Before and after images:
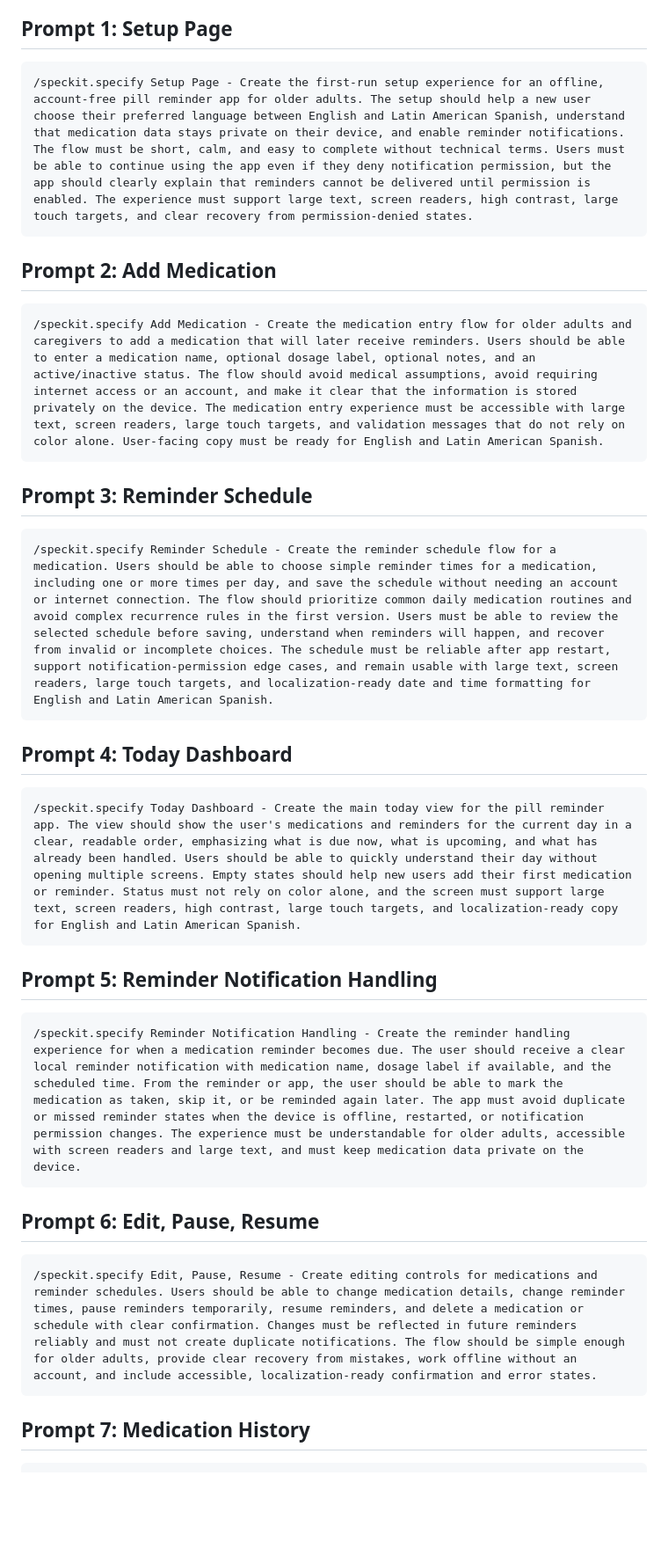
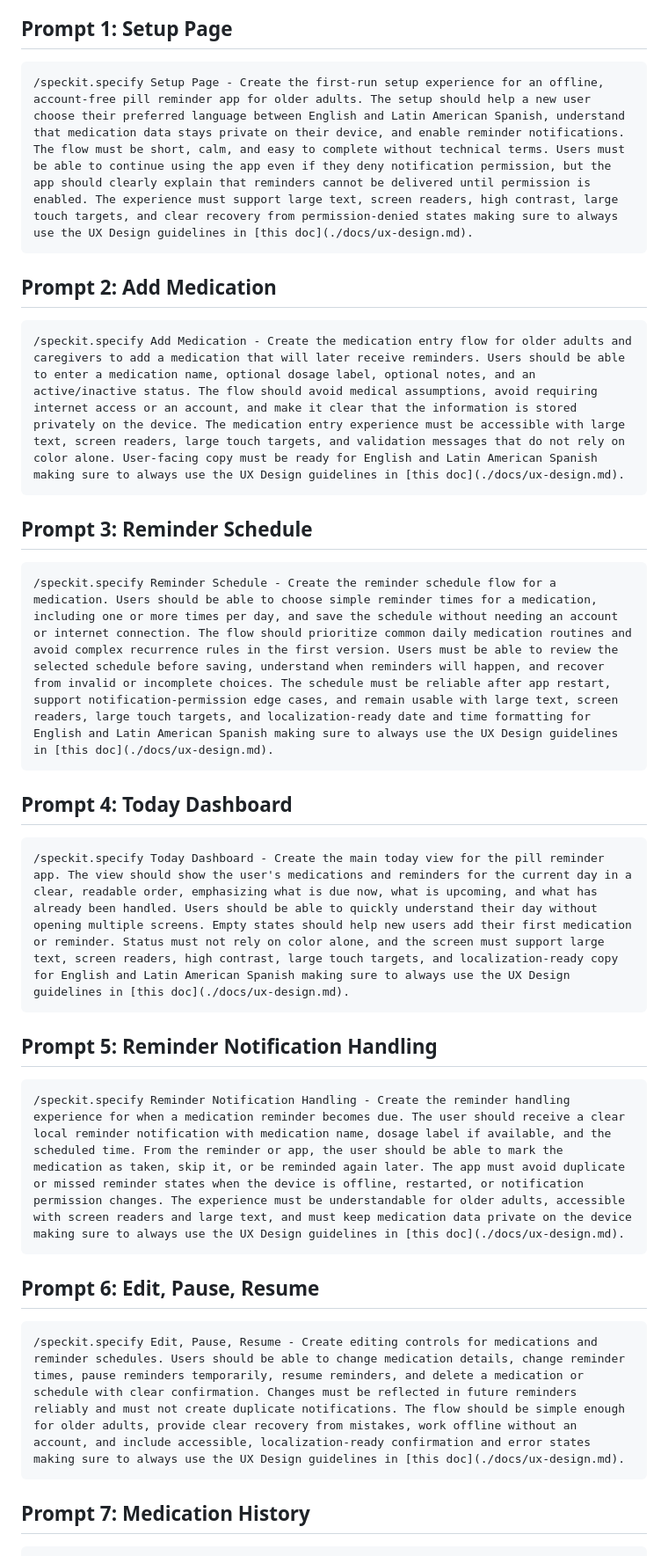
Before and after one commit to eerrecalde/pill_reminder, a Markdown page: spec-prompts.md, the part around one of its changes. Shown at 88% size. Drawn GitHub-style; blank space fills up the shorter version.

Commit message:
Constitution skill used to include ux design

````diff
--- a/spec-prompts.md
+++ b/spec-prompts.md
@@ -41,37 +41,37 @@ Recommended MVP order:
 ## Prompt 1: Setup Page
 
 ```text
-/speckit.specify Setup Page - Create the first-run setup experience for an offline, account-free pill reminder app for older adults. The setup should help a new user choose their preferred language between English and Latin American Spanish, understand that medication data stays private on their device, and enable reminder notifications. The flow must be short, calm, and easy to complete without technical terms. Users must be able to continue using the app even if they deny notification permission, but the app should clearly explain that reminders cannot be delivered until permission is enabled. The experience must support large text, screen readers, high contrast, large touch targets, and clear recovery from permission-denied states.
+/speckit.specify Setup Page - Create the first-run setup experience for an offline, account-free pill reminder app for older adults. The setup should help a new user choose their preferred language between English and Latin American Spanish, understand that medication data stays private on their device, and enable reminder notifications. The flow must be short, calm, and easy to complete without technical terms. Users must be able to continue using the app even if they deny notification permission, but the app should clearly explain that reminders cannot be delivered until permission is enabled. The experience must support large text, screen readers, high contrast, large touch targets, and clear recovery from permission-denied states making sure to always use the UX Design guidelines in [this doc](./docs/ux-design.md).
 ```
 
 ## Prompt 2: Add Medication
 
 ```text
-/speckit.specify Add Medication - Create the medication entry flow for older adults and caregivers to add a medication that will later receive reminders. Users should be able to enter a medication name, optional dosage label, optional notes, and an active/inactive status. The flow should avoid medical assumptions, avoid requiring internet access or an account, and make it clear that the information is stored privately on the device. The medication entry experience must be accessible with large text, screen readers, large touch targets, and validation messages that do not rely on color alone. User-facing copy must be ready for English and Latin American Spanish.
+/speckit.specify Add Medication - Create the medication entry flow for older adults and caregivers to add a medication that will later receive reminders. Users should be able to enter a medication name, optional dosage label, optional notes, and an active/inactive status. The flow should avoid medical assumptions, avoid requiring internet access or an account, and make it clear that the information is stored privately on the device. The medication entry experience must be accessible with large text, screen readers, large touch targets, and validation messages that do not rely on color alone. User-facing copy must be ready for English and Latin American Spanish making sure to always use the UX Design guidelines in [this doc](./docs/ux-design.md).
 ```
 
 ## Prompt 3: Reminder Schedule
 
 ```text
-/speckit.specify Reminder Schedule - Create the reminder schedule flow for a medication. Users should be able to choose simple reminder times for a medication, including one or more times per day, and save the schedule without needing an account or internet connection. The flow should prioritize common daily medication routines and avoid complex recurrence rules in the first version. Users must be able to review the selected schedule before saving, understand when reminders will happen, and recover from invalid or incomplete choices. The schedule must be reliable after app restart, support notification-permission edge cases, and remain usable with large text, screen readers, large touch targets, and localization-ready date and time formatting for English and Latin American Spanish.
+/speckit.specify Reminder Schedule - Create the reminder schedule flow for a medication. Users should be able to choose simple reminder times for a medication, including one or more times per day, and save the schedule without needing an account or internet connection. The flow should prioritize common daily medication routines and avoid complex recurrence rules in the first version. Users must be able to review the selected schedule before saving, understand when reminders will happen, and recover from invalid or incomplete choices. The schedule must be reliable after app restart, support notification-permission edge cases, and remain usable with large text, screen readers, large touch targets, and localization-ready date and time formatting for English and Latin American Spanish making sure to always use the UX Design guidelines in [this doc](./docs/ux-design.md).
 ```
 
 ## Prompt 4: Today Dashboard
 
 ```text
-/speckit.specify Today Dashboard - Create the main today view for the pill reminder app. The view should show the user's medications and reminders for the current day in a clear, readable order, emphasizing what is due now, what is upcoming, and what has already been handled. Users should be able to quickly understand their day without opening multiple screens. Empty states should help new users add their first medication or reminder. Status must not rely on color alone, and the screen must support large text, screen readers, high contrast, large touch targets, and localization-ready copy for English and Latin American Spanish.
+/speckit.specify Today Dashboard - Create the main today view for the pill reminder app. The view should show the user's medications and reminders for the current day in a clear, readable order, emphasizing what is due now, what is upcoming, and what has already been handled. Users should be able to quickly understand their day without opening multiple screens. Empty states should help new users add their first medication or reminder. Status must not rely on color alone, and the screen must support large text, screen readers, high contrast, large touch targets, and localization-ready copy for English and Latin American Spanish making sure to always use the UX Design guidelines in [this doc](./docs/ux-design.md).
 ```
 
 ## Prompt 5: Reminder Notification Handling
 
 ```text
-/speckit.specify Reminder Notification Handling - Create the reminder handling experience for when a medication reminder becomes due. The user should receive a clear local reminder notification with medication name, dosage label if available, and the scheduled time. From the reminder or app, the user should be able to mark the medication as taken, skip it, or be reminded again later. The app must avoid duplicate or missed reminder states when the device is offline, restarted, or notification permission changes. The experience must be understandable for older adults, accessible with screen readers and large text, and must keep medication data private on the device.
+/speckit.specify Reminder Notification Handling - Create the reminder handling experience for when a medication reminder becomes due. The user should receive a clear local reminder notification with medication name, dosage label if available, and the scheduled time. From the reminder or app, the user should be able to mark the medication as taken, skip it, or be reminded again later. The app must avoid duplicate or missed reminder states when the device is offline, restarted, or notification permission changes. The experience must be understandable for older adults, accessible with screen readers and large text, and must keep medication data private on the device making sure to always use the UX Design guidelines in [this doc](./docs/ux-design.md).
 ```
 
 ## Prompt 6: Edit, Pause, Resume
 
 ```text
-/speckit.specify Edit, Pause, Resume - Create editing controls for medications and reminder schedules. Users should be able to change medication details, change reminder times, pause reminders temporarily, resume reminders, and delete a medication or schedule with clear confirmation. Changes must be reflected in future reminders reliably and must not create duplicate notifications. The flow should be simple enough for older adults, provide clear recovery from mistakes, work offline without an account, and include accessible, localization-ready confirmation and error states.
+/speckit.specify Edit, Pause, Resume - Create editing controls for medications and reminder schedules. Users should be able to change medication details, change reminder times, pause reminders temporarily, resume reminders, and delete a medication or schedule with clear confirmation. Changes must be reflected in future reminders reliably and must not create duplicate notifications. The flow should be simple enough for older adults, provide clear recovery from mistakes, work offline without an account, and include accessible, localization-ready confirmation and error states making sure to always use the UX Design guidelines in [this doc](./docs/ux-design.md).
 ```
 
 ## Prompt 7: Medication History
````
Also changed, not shown: other parts of spec-prompts.md (+2 -2 lines).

WHAT YOU HAVE TO DO: Skip the pictures and give the entries above again word for word.

SOLUTION TO THIS EXERCISE:
Before and after one commit to eerrecalde/pill_reminder, a Markdown page: spec-prompts.md, the part around one of its changes. Shown at 88% size. Drawn GitHub-style; blank space fills up the shorter version.

Commit message:
Constitution skill used to include ux design

````diff
--- a/spec-prompts.md
+++ b/spec-prompts.md
@@ -41,37 +41,37 @@ Recommended MVP order:
 ## Prompt 1: Setup Page
 
 ```text
-/speckit.specify Setup Page - Create the first-run setup experience for an offline, account-free pill reminder app for older adults. The setup should help a new user choose their preferred language between English and Latin American Spanish, understand that medication data stays private on their device, and enable reminder notifications. The flow must be short, calm, and easy to complete without technical terms. Users must be able to continue using the app even if they deny notification permission, but the app should clearly explain that reminders cannot be delivered until permission is enabled. The experience must support large text, screen readers, high contrast, large touch targets, and clear recovery from permission-denied states.
+/speckit.specify Setup Page - Create the first-run setup experience for an offline, account-free pill reminder app for older adults. The setup should help a new user choose their preferred language between English and Latin American Spanish, understand that medication data stays private on their device, and enable reminder notifications. The flow must be short, calm, and easy to complete without technical terms. Users must be able to continue using the app even if they deny notification permission, but the app should clearly explain that reminders cannot be delivered until permission is enabled. The experience must support large text, screen readers, high contrast, large touch targets, and clear recovery from permission-denied states making sure to always use the UX Design guidelines in [this doc](./docs/ux-design.md).
 ```
 
 ## Prompt 2: Add Medication
 
 ```text
-/speckit.specify Add Medication - Create the medication entry flow for older adults and caregivers to add a medication that will later receive reminders. Users should be able to enter a medication name, optional dosage label, optional notes, and an active/inactive status. The flow should avoid medical assumptions, avoid requiring internet access or an account, and make it clear that the information is stored privately on the device. The medication entry experience must be accessible with large text, screen readers, large touch targets, and validation messages that do not rely on color alone. User-facing copy must be ready for English and Latin American Spanish.
+/speckit.specify Add Medication - Create the medication entry flow for older adults and caregivers to add a medication that will later receive reminders. Users should be able to enter a medication name, optional dosage label, optional notes, and an active/inactive status. The flow should avoid medical assumptions, avoid requiring internet access or an account, and make it clear that the information is stored privately on the device. The medication entry experience must be accessible with large text, screen readers, large touch targets, and validation messages that do not rely on color alone. User-facing copy must be ready for English and Latin American Spanish making sure to always use the UX Design guidelines in [this doc](./docs/ux-design.md).
 ```
 
 ## Prompt 3: Reminder Schedule
 
 ```text
-/speckit.specify Reminder Schedule - Create the reminder schedule flow for a medication. Users should be able to choose simple reminder times for a medication, including one or more times per day, and save the schedule without needing an account or internet connection. The flow should prioritize common daily medication routines and avoid complex recurrence rules in the first version. Users must be able to review the selected schedule before saving, understand when reminders will happen, and recover from invalid or incomplete choices. The schedule must be reliable after app restart, support notification-permission edge cases, and remain usable with large text, screen readers, large touch targets, and localization-ready date and time formatting for English and Latin American Spanish.
+/speckit.specify Reminder Schedule - Create the reminder schedule flow for a medication. Users should be able to choose simple reminder times for a medication, including one or more times per day, and save the schedule without needing an account or internet connection. The flow should prioritize common daily medication routines and avoid complex recurrence rules in the first version. Users must be able to review the selected schedule before saving, understand when reminders will happen, and recover from invalid or incomplete choices. The schedule must be reliable after app restart, support notification-permission edge cases, and remain usable with large text, screen readers, large touch targets, and localization-ready date and time formatting for English and Latin American Spanish making sure to always use the UX Design guidelines in [this doc](./docs/ux-design.md).
 ```
 
 ## Prompt 4: Today Dashboard
 
 ```text
-/speckit.specify Today Dashboard - Create the main today view for the pill reminder app. The view should show the user's medications and reminders for the current day in a clear, readable order, emphasizing what is due now, what is upcoming, and what has already been handled. Users should be able to quickly understand their day without opening multiple screens. Empty states should help new users add their first medication or reminder. Status must not rely on color alone, and the screen must support large text, screen readers, high contrast, large touch targets, and localization-ready copy for English and Latin American Spanish.
+/speckit.specify Today Dashboard - Create the main today view for the pill reminder app. The view should show the user's medications and reminders for the current day in a clear, readable order, emphasizing what is due now, what is upcoming, and what has already been handled. Users should be able to quickly understand their day without opening multiple screens. Empty states should help new users add their first medication or reminder. Status must not rely on color alone, and the screen must support large text, screen readers, high contrast, large touch targets, and localization-ready copy for English and Latin American Spanish making sure to always use the UX Design guidelines in [this doc](./docs/ux-design.md).
 ```
 
 ## Prompt 5: Reminder Notification Handling
 
 ```text
-/speckit.specify Reminder Notification Handling - Create the reminder handling experience for when a medication reminder becomes due. The user should receive a clear local reminder notification with medication name, dosage label if available, and the scheduled time. From the reminder or app, the user should be able to mark the medication as taken, skip it, or be reminded again later. The app must avoid duplicate or missed reminder states when the device is offline, restarted, or notification permission changes. The experience must be understandable for older adults, accessible with screen readers and large text, and must keep medication data private on the device.
+/speckit.specify Reminder Notification Handling - Create the reminder handling experience for when a medication reminder becomes due. The user should receive a clear local reminder notification with medication name, dosage label if available, and the scheduled time. From the reminder or app, the user should be able to mark the medication as taken, skip it, or be reminded again later. The app must avoid duplicate or missed reminder states when the device is offline, restarted, or notification permission changes. The experience must be understandable for older adults, accessible with screen readers and large text, and must keep medication data private on the device making sure to always use the UX Design guidelines in [this doc](./docs/ux-design.md).
 ```
 
 ## Prompt 6: Edit, Pause, Resume
 
 ```text
-/speckit.specify Edit, Pause, Resume - Create editing controls for medications and reminder schedules. Users should be able to change medication details, change reminder times, pause reminders temporarily, resume reminders, and delete a medication or schedule with clear confirmation. Changes must be reflected in future reminders reliably and must not create duplicate notifications. The flow should be simple enough for older adults, provide clear recovery from mistakes, work offline without an account, and include accessible, localization-ready confirmation and error states.
+/speckit.specify Edit, Pause, Resume - Create editing controls for medications and reminder schedules. Users should be able to change medication details, change reminder times, pause reminders temporarily, resume reminders, and delete a medication or schedule with clear confirmation. Changes must be reflected in future reminders reliably and must not create duplicate notifications. The flow should be simple enough for older adults, provide clear recovery from mistakes, work offline without an account, and include accessible, localization-ready confirmation and error states making sure to always use the UX Design guidelines in [this doc](./docs/ux-design.md).
 ```
 
 ## Prompt 7: Medication History
````
Also changed, not shown: other parts of spec-prompts.md (+2 -2 lines).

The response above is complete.